No More Superwoman

“I’m a super girl and I’m here to save the world, but I wanna know who’s gonna save me?” Nobody. I finally took a major step and decided that my health and well-being would come first. Shonda Rhimes had her Year of Yes. This is my year of no. No to being everything to everyone but me. No to being the black superwoman. No to being the family fixer. No nurturing men who still don’t appreciate a strong black woman. No to men who say that I am intimidating. No to women who don’t support the sisterhood in all of its colors. No to “can you work for free” – be it legal pro bono or freelance writing. No to feeling guilty for once putting myself first.

The black woman’s syndrome is a blessing and a curse. We bear the weight of the world on our shoulders. If another person calls me strong, I will punch them. I am strong not because I want to be, but I have no other choice. I do not have the luxury of being vulnerable, a damsel in distress or a dumb blonde. I must do everything a guy can do, support the fragile ego of black men that want it all but not my sass, the envy of other women (love my hips, butt, and lips) but don’t want the degradation and objection that comes from that. Black women been holding it down, but no one praises our efforts. We’ve been voting for what’s right even when we don’t benefit from it for a lifetime. Yet, there is no “pantsuit nation” acknowledgment of our struggle and commitment to social justice. In the words of Sojourner Truth, “That man over there says that women need to be helped into carriages, and lifted over ditches, and to have the best place everywhere. Nobody ever helps me into carriages, or over mud-puddles, or gives me any best place! And ain’t I a woman?”

People are talking about a day without women. How about a day without black women? It hurts my heart to see black men without reservation publicly degrade and talk against black women. Whatever happened to “Respect and Protect the Black Woman?” In the words of Tupac, “Since we all came from a woman, Got our name from a woman and our game from a woman, I wonder why we take from our women, Why we rape our women, do we hate our women? I think it’s time to heal our women, be real to our women, So will the real men get up.” Shout out to the black men that are taking a public stand for black women like LaKeith Stanfield and Kofi Siriboe.

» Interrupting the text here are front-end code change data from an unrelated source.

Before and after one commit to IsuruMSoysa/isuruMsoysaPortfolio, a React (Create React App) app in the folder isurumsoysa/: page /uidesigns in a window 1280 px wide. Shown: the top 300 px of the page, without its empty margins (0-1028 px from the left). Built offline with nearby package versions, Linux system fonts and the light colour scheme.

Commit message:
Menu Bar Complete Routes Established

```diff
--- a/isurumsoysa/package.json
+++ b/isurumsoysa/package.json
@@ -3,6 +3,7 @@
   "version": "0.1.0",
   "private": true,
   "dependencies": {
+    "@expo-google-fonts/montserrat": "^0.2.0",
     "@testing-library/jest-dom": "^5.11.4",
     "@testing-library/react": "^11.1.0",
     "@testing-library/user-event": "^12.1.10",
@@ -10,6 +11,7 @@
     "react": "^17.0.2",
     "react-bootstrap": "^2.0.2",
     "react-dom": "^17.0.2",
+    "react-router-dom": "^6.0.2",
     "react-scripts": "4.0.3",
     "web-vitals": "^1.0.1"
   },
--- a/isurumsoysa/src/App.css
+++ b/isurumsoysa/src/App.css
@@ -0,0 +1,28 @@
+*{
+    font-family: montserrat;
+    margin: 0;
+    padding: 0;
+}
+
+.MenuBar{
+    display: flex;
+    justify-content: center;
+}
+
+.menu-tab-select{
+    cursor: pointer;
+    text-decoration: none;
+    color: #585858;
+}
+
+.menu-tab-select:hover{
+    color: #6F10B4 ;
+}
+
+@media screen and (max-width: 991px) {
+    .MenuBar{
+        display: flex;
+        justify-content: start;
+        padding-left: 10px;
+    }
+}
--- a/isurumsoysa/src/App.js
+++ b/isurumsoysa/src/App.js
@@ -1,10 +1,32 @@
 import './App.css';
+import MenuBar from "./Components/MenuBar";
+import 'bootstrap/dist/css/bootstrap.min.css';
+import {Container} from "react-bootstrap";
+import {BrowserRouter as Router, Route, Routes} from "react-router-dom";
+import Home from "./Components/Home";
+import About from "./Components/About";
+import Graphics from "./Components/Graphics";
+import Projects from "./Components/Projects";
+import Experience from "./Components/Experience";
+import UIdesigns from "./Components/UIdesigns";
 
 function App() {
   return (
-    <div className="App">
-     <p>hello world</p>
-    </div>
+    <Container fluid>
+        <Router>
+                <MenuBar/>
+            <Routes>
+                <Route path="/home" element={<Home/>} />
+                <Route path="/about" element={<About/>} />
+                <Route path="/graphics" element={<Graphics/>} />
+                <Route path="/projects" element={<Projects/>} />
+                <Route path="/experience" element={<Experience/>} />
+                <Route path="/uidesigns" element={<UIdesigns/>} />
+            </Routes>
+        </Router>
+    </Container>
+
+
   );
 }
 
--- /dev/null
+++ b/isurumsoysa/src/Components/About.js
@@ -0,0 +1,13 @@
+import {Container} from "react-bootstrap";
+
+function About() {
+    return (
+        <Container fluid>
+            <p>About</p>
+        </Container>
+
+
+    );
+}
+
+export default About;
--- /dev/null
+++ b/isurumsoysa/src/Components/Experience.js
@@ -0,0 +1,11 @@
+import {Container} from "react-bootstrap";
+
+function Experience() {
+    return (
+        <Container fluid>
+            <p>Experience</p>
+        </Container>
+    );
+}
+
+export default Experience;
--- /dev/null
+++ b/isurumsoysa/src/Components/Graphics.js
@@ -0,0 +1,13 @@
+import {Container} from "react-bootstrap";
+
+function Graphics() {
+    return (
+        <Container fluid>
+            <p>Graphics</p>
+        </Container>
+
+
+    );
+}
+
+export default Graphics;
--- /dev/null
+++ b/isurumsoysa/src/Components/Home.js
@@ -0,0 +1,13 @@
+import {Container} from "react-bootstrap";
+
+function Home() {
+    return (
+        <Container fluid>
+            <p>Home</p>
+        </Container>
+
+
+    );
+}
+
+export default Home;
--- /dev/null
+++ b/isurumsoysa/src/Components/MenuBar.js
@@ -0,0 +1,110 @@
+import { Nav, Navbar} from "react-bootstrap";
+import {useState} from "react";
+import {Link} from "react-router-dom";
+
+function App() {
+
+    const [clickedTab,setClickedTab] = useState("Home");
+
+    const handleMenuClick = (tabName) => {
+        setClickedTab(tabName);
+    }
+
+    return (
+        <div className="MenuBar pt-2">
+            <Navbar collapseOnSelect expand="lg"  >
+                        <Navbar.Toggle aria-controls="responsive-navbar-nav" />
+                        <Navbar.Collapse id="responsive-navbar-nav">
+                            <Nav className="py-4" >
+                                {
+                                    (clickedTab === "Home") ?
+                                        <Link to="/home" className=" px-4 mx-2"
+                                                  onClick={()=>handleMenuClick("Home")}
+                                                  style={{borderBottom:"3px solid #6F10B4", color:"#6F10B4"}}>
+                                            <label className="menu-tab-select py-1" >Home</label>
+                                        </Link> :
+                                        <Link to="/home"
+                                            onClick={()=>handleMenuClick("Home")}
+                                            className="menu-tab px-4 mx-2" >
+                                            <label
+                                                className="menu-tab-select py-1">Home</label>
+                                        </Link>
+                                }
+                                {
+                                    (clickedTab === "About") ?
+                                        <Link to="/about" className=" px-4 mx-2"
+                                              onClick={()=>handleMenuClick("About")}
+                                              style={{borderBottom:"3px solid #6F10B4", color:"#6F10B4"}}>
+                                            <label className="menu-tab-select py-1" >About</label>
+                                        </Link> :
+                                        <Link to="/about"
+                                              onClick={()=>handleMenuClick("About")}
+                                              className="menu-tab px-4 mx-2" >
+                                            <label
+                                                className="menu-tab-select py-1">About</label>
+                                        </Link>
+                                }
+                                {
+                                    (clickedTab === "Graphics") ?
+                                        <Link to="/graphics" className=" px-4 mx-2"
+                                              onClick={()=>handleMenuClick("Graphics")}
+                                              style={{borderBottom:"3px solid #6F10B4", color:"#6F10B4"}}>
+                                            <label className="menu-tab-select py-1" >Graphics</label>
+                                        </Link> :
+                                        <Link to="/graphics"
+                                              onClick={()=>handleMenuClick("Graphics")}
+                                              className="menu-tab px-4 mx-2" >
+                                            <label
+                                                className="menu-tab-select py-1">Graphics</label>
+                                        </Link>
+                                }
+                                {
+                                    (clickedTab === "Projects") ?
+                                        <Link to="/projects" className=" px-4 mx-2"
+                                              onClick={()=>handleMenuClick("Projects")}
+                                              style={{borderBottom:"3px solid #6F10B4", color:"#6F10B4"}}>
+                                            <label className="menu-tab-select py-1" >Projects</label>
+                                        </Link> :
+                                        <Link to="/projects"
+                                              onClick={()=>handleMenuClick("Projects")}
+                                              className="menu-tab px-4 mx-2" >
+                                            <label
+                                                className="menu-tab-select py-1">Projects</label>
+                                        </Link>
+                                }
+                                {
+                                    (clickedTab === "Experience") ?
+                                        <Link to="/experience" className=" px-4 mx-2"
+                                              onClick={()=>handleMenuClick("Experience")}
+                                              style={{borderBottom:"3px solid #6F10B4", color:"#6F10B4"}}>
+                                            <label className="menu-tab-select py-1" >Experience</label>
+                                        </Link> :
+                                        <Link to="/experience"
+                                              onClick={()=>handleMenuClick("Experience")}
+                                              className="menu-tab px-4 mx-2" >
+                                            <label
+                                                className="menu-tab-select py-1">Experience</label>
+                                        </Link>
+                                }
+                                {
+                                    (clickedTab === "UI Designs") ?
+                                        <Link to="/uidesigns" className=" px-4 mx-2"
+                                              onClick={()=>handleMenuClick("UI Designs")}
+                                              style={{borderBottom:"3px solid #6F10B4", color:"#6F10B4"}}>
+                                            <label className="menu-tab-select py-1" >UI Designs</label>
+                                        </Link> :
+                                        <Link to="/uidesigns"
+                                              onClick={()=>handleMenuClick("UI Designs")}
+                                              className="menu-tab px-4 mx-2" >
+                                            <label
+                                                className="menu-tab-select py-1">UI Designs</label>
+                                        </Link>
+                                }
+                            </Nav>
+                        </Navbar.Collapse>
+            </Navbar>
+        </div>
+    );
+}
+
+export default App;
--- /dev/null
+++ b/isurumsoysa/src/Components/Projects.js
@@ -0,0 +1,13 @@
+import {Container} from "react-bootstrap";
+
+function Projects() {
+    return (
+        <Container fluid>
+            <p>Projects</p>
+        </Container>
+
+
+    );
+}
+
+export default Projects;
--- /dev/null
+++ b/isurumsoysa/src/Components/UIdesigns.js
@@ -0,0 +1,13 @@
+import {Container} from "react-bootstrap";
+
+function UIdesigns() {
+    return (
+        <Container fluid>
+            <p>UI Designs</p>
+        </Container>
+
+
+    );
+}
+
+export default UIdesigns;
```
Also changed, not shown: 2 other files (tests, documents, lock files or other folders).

It is reasonable to examine how the role of Superwoman might be a double-edged sword for the health of this group–an asset and a vulnerability. African American women have been acclaimed for their strength (vis-à-vis resilience, fortitude, and perseverance) in the face of societal and personal challenges. This has been viewed as a positive character trait or asset that has contributed to survival among the African American population. It stands to reason that without this survival mechanism, African Americans might not have endured tremendous historical hardships. Nevertheless, Romero has stated that, “an overused asset that develops uncritically without ongoing evaluation and attention to changing needs and demands runs the risk of becoming a liability.” Perhaps there is a price to the Superwoman role. The legacy of strength in the face of stress among African American women might have something to do with the current health disparities that African American women face. – Superwoman Schema by Cheryl L. Woods-Giscombe

Call me an angry black woman. I don’t care. But research has shown that the Black Superwoman syndrome is killing us. I did not need a study to prove that. My physical health has deteriorated being everything to everybody. My well is dry, yet people continue to make requests of me because I’m strong and I apparently can do anything. A friend said, “You’ve invested so much in other people and I’m afraid that for many of them you will never get an ROI (return on investment). Time to put that energy in yourself.” I must take hold of the reins of my life before I literally fall apart.

I am starting to meet people with an interest in my entrepreneurial endeavors and I am so emotionally, mentally, spiritually and physically exhausted that I don’t have the energy to invest in me. After 40 years, I deserve to treat myself with as much care, concern, and passion that I have treated others. If my body is a temple, right now it is a ruin. I must rebuild this temple.

Off I go in the world to find some peace and tranquility. To find a reason to hope. To find me. To find joy in living. To renew my faith in humanity. To save me from being superwoman. I am throwing off the cape, superwoman be damned. I can’t save the world while I fall to pieces.

“The truth will set you free, but first it will piss you off.” – Gloria Steinem


Ronda Lee
Founder, Editor-in-Chief
Ronda is an attorney, writer, and entrepreneur. She is a contributing writer for the Huffington Post. Originally from Chicago, she has lived in Los Angeles and New York. She loves to travel and is passionate about education equity, especially for first generation college students.